There is a lot of discussion about an alternative opeerating system to Microsoft Windows called Linux. There is a lot of confusion about why it would be free, is it good, and does it really work.
To be complete, Linux is a combination of something called the kernel (or main set of instructions that control the Central Processing Unit (CPU) and how it interfaces with other computer hardware), the particular Graphical User Interface (GUI) (since there are many, each providing different features) and a set of applications. Each distribution is put together by a person or team and supported in different manners. The kernel was developed by a young finnish student named Linus Torvalds as part of his post-baccalauratte work. The utilities used to help manage the system are mostly GNU. For more information about GNU (GNU's Not Unix) can be found at www.gnu.org.
But if you are really looking for more information about managing (and using) a linux system, the following documentation might help you learn more.
|NAG||Network Administrator's Guide||http://www.tldp.org|
|SAG||System Administrator's Guide||http://www.tldp.org|
|LAME||Linux Administration Made Easy||http://www.tldp.org|
All linux distributions can be managed from the command line (interface or CLI), although some may provide tools to manage all or part of the system through the GUI. Some commands that may of critical interest to you as a Linux user at the command line (terminal) include:
|info||"info" documentation about your linux system. Some commands have a significant amount of information written about the in a format for new users to understand.|
|man||The online manual for many commands.
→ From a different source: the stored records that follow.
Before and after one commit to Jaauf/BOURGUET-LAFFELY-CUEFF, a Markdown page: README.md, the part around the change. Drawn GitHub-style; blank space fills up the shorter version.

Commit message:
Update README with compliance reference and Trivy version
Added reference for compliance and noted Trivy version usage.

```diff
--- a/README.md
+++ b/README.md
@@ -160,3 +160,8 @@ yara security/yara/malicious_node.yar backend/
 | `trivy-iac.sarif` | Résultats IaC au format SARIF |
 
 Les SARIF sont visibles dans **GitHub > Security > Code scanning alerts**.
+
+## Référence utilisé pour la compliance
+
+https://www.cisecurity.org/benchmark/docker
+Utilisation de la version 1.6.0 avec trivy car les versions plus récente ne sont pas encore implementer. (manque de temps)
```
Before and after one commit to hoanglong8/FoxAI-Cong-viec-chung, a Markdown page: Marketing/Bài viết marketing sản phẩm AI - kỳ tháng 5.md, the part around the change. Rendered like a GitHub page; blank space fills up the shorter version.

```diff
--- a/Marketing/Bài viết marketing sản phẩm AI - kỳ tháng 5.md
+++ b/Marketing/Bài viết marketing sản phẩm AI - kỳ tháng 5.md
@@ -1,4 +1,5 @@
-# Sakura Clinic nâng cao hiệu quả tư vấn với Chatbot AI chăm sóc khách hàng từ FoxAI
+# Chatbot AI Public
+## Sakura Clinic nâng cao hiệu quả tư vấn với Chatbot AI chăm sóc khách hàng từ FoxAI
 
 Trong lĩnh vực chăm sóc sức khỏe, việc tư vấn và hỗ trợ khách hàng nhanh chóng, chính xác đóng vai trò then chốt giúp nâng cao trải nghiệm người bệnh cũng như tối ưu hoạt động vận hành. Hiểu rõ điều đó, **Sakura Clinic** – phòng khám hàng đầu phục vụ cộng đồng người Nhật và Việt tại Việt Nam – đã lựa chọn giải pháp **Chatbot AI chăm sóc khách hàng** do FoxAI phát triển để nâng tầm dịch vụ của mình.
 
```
These assume the user already understands the purpose (even though a short purpose is provided). It is more of a syntax reference and is written for experienced users use the command effectively.|
|apropos||This is a command that allows the user to search for a particular command that has a keyword in it's name or short description. This is usually a helpful guide giving the user a place to search for more information.|
Try the command apropos zip in your terminal to see several commands that are related to zip file compression.
NOTE: There are several other commands that show up because the word "zip" shows up in the description or name of the command, even if it isn't exactly what you are looking for.
Additional commands can be found from the guides listed above and by exploring The Linux Documentation Project web site (http://www.tldp.org).